The Yakama Nation and Washington Department of Fish and Wildlife opened the Yakima Reservation boundary Reach to spring Chinook fishing today, June 3. The aseason will extend through Thursday, June 30.
The species that can be taken are hatchery Chinook salmon.
Anglers are allowed to fish on the Yakima River from the Highway 223 Bridge (at Granger) upstream to the Burlington Northern railroad bridge, approximately 1,200 feet downstream of the Sunnyside (Parker) Diversion Dam (20.9 river miles).
The Yakama Nation and the Washington Department of Fish and Wildlife fishery managers are forecasting a harvestable return of adult hatchery spring Chinook salmon to the Yakima River in 2011. Opening the "Reservation Boundary Reach" increases opportunity to harvest hatchery spring Chinook in one of the most productive sections of the Yakima River for salmon fishing.
Non-tribal anglers who fish from either river bank (north or south shore), islands or from boats (or other floating devices) in the river reach bordering the Yakama Nation Reservation, extending from the SR 223 Granger Bridge upstream to the Burlington Northern railroad bridge downstream of Sunnyside Dam, must purchase a Yakama Nation tribal fishing permit, in addition to a 2011 WDFW freshwater fishing license and the Columbia River Salmon/Steelhead Endorsement. This section of river bordering the reservation is open to salmon fishing for non-tribal members courtesy of the Yakama Nation.
There is a daily limit of two hatchery Chinook, with a minimum size of 12 inches.
Hatchery salmon are identified by a missing adipose fin and a healed scar in the location of the missing fin. Wild salmon (adipose fin intact) must be immediately released unharmed and cannot be removed from the water prior to release.
There is a special gear restriction for all species of fish taken from the river. Only one, single (point), barbless hook with a hook gap from point to shank of 3/4 inch or less is permitted. Use of bait is allowed.
No fishing in the Yakima River is allowed during night-time hours.

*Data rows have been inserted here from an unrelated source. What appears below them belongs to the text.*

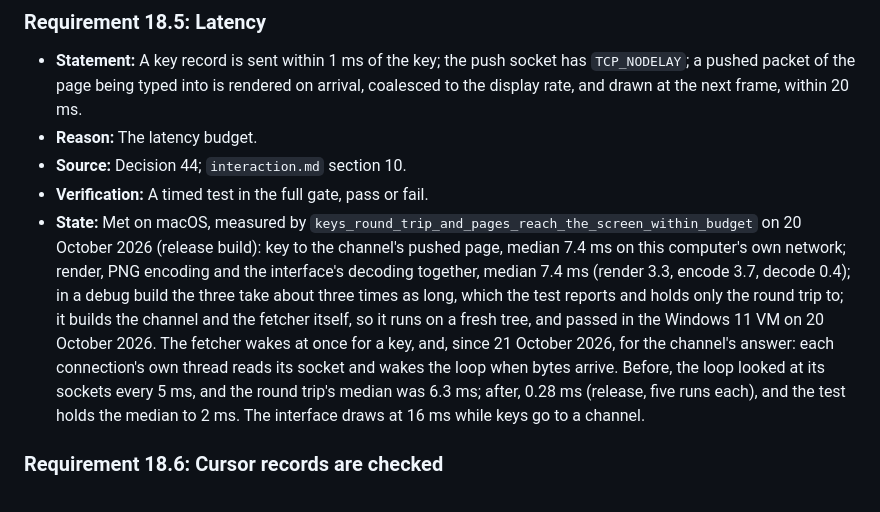
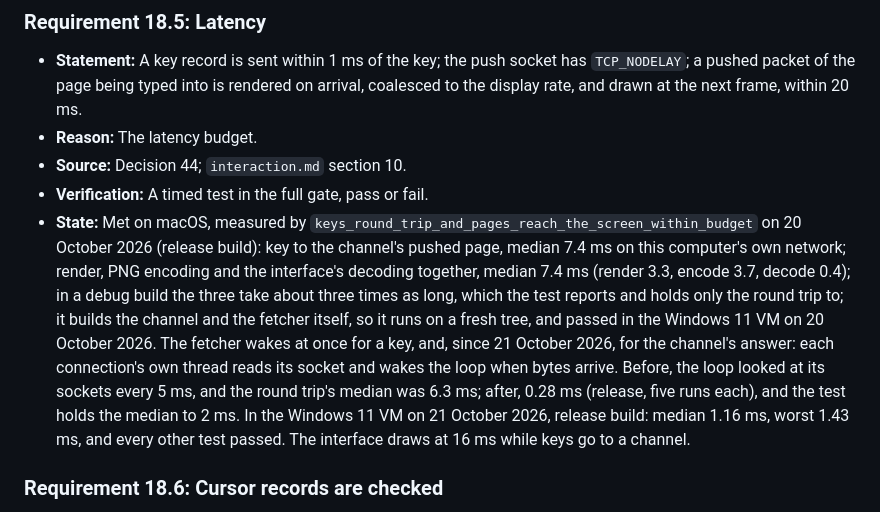
Before and after one commit to neoteletext/neoteletext-browser, a Markdown page: docs/requirements.md, the part around the change. GitHub-like rendering.

Commit message:
Record the fetcher's round trip in the Windows VM
The wake-on-arrival fetcher was built and tested in the Windows 11 VM:
every release test passed, and a key's round trip had a median of 1.16 ms,
inside the test's 2 ms.

```diff
--- a/docs/requirements.md
+++ b/docs/requirements.md
@@ -1086,7 +1086,7 @@ From `interaction.md` (decision 44), built on 20 October 2026 (decision 45).
 - **Reason:** The latency budget.
 - **Source:** Decision 44; `interaction.md` section 10.
 - **Verification:** A timed test in the full gate, pass or fail.
-- **State:** Met on macOS, measured by `keys_round_trip_and_pages_reach_the_screen_within_budget` on 20 October 2026 (release build): key to the channel's pushed page, median 7.4 ms on this computer's own network; render, PNG encoding and the interface's decoding together, median 7.4 ms (render 3.3, encode 3.7, decode 0.4); in a debug build the three take about three times as long, which the test reports and holds only the round trip to; it builds the channel and the fetcher itself, so it runs on a fresh tree, and passed in the Windows 11 VM on 20 October 2026. The fetcher wakes at once for a key, and, since 21 October 2026, for the channel's answer: each connection's own thread reads its socket and wakes the loop when bytes arrive. Before, the loop looked at its sockets every 5 ms, and the round trip's median was 6.3 ms; after, 0.28 ms (release, five runs each), and the test holds the median to 2 ms. The interface draws at 16 ms while keys go to a channel.
+- **State:** Met on macOS, measured by `keys_round_trip_and_pages_reach_the_screen_within_budget` on 20 October 2026 (release build): key to the channel's pushed page, median 7.4 ms on this computer's own network; render, PNG encoding and the interface's decoding together, median 7.4 ms (render 3.3, encode 3.7, decode 0.4); in a debug build the three take about three times as long, which the test reports and holds only the round trip to; it builds the channel and the fetcher itself, so it runs on a fresh tree, and passed in the Windows 11 VM on 20 October 2026. The fetcher wakes at once for a key, and, since 21 October 2026, for the channel's answer: each connection's own thread reads its socket and wakes the loop when bytes arrive. Before, the loop looked at its sockets every 5 ms, and the round trip's median was 6.3 ms; after, 0.28 ms (release, five runs each), and the test holds the median to 2 ms. In the Windows 11 VM on 21 October 2026, release build: median 1.16 ms, worst 1.43 ms, and every other test passed. The interface draws at 16 ms while keys go to a channel.
 
 ### Requirement 18.6: Cursor records are checked
 - **Statement:** The trusted core checks every cursor record and passes the interface only the cursor, the field, the flags and the round trip.
```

Tribal and state officials note, however, that fishing for steelhead remains closed. All steelhead must be immediately released unharmed and cannot be removed from the water prior to release.